### Given records:
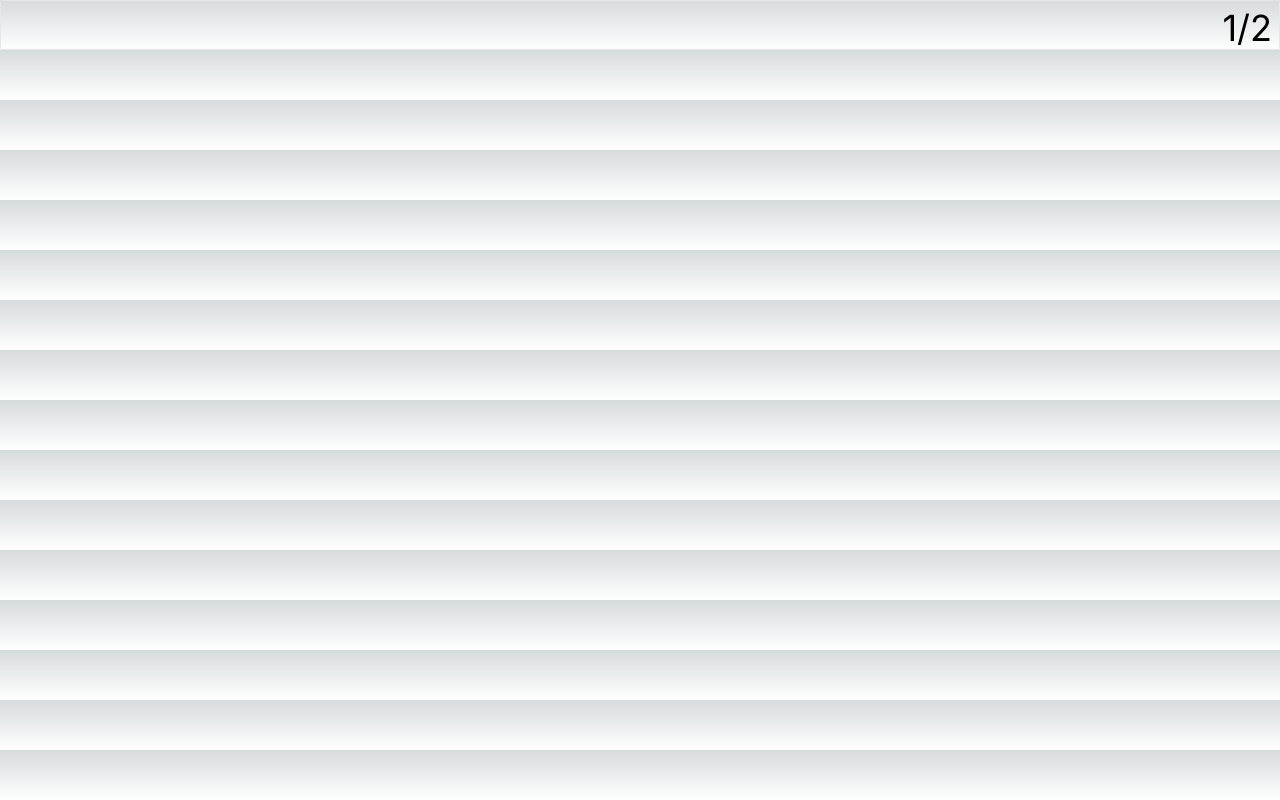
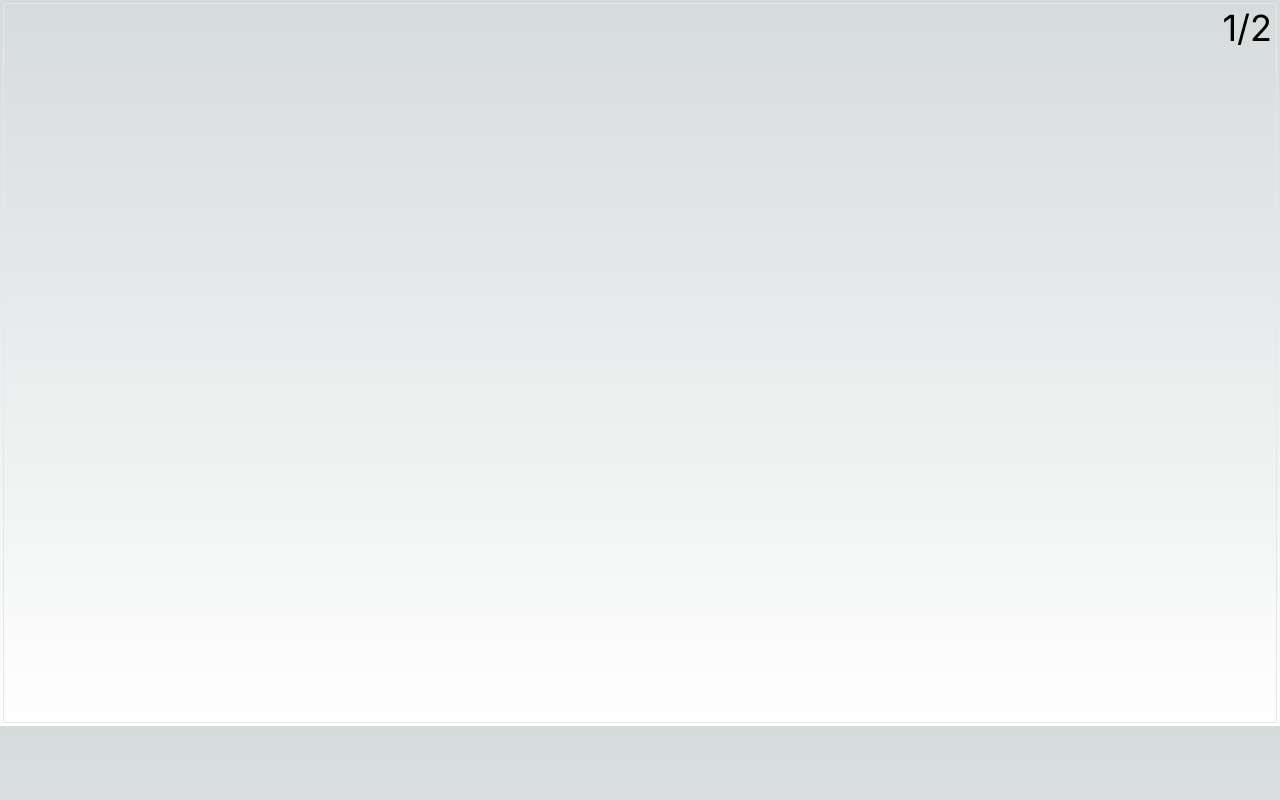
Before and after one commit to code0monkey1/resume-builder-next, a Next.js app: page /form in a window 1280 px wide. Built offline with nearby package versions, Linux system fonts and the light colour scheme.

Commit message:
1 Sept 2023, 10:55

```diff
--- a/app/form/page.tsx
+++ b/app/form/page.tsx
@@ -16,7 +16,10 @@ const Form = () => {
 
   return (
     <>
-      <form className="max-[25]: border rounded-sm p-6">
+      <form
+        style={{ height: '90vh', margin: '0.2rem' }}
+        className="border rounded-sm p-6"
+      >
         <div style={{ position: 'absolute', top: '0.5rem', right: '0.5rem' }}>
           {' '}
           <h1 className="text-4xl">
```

...

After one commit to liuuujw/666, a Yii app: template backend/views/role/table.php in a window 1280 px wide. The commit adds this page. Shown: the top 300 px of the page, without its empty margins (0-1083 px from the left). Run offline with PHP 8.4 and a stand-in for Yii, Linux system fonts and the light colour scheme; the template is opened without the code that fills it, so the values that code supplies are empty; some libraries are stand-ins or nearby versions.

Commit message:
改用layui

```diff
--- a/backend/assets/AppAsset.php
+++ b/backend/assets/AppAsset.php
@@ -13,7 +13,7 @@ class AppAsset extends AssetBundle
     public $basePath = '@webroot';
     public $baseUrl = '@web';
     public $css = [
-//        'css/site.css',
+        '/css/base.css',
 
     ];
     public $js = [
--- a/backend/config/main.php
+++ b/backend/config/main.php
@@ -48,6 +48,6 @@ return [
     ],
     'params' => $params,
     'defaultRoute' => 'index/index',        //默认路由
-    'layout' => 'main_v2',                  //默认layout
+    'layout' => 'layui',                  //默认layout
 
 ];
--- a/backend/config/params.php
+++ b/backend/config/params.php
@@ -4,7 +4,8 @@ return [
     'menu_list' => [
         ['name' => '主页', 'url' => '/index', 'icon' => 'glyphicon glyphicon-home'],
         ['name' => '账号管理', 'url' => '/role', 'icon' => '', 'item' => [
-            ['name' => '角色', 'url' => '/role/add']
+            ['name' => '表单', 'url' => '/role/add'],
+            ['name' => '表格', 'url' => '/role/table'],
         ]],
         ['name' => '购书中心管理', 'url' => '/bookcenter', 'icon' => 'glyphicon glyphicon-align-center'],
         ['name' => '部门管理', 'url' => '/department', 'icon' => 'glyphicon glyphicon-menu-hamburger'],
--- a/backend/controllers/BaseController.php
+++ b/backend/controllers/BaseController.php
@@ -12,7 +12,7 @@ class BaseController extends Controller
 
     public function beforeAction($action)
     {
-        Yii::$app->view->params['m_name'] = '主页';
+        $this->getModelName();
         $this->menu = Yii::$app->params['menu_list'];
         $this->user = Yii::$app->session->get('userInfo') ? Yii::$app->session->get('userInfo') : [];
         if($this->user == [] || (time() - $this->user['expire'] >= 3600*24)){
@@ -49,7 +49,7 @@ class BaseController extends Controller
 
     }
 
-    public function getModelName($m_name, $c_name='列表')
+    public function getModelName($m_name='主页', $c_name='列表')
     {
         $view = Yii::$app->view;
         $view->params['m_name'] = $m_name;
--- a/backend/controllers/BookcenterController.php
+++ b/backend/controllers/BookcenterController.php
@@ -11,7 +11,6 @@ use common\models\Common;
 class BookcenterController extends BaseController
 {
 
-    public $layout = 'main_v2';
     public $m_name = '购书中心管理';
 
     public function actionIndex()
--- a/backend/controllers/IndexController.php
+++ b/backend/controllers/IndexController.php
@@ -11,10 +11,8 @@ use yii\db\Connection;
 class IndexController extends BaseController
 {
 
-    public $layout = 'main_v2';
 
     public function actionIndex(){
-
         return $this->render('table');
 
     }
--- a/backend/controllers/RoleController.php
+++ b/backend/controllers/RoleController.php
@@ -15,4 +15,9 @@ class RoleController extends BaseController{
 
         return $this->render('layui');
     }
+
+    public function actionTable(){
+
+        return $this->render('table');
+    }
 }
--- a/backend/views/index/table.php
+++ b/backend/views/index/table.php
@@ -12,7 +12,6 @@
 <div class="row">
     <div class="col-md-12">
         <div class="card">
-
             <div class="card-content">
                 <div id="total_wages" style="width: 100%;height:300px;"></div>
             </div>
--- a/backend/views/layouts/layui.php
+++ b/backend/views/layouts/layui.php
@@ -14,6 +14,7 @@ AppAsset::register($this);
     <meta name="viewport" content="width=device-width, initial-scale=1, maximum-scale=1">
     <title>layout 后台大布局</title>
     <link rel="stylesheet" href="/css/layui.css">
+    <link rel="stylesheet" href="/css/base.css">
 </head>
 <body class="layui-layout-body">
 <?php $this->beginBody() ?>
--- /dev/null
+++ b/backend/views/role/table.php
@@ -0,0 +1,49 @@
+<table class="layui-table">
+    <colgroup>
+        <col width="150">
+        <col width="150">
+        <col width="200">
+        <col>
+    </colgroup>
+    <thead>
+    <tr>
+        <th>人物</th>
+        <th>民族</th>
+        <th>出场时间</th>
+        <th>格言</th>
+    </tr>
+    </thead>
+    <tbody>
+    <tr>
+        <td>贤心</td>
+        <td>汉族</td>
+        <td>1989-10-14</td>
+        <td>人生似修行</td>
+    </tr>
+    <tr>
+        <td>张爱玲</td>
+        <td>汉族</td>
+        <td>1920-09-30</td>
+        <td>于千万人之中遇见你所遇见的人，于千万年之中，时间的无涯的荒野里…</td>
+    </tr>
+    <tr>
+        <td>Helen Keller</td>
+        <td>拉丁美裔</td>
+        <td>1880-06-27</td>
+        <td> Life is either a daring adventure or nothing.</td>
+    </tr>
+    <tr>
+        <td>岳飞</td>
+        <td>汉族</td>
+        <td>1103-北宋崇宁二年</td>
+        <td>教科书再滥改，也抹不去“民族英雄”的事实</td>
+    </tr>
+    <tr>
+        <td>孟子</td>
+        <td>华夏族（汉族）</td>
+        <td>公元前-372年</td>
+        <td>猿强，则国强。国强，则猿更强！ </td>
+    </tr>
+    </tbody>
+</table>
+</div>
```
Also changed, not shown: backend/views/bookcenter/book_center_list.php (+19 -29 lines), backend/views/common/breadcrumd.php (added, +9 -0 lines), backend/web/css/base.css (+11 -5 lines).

### Task description:
Find the lines above holding the word "className" and show them.

### Result for this task:
-      <form className="max-[25]: border rounded-sm p-6">
+        className="border rounded-sm p-6"
           <h1 className="text-4xl">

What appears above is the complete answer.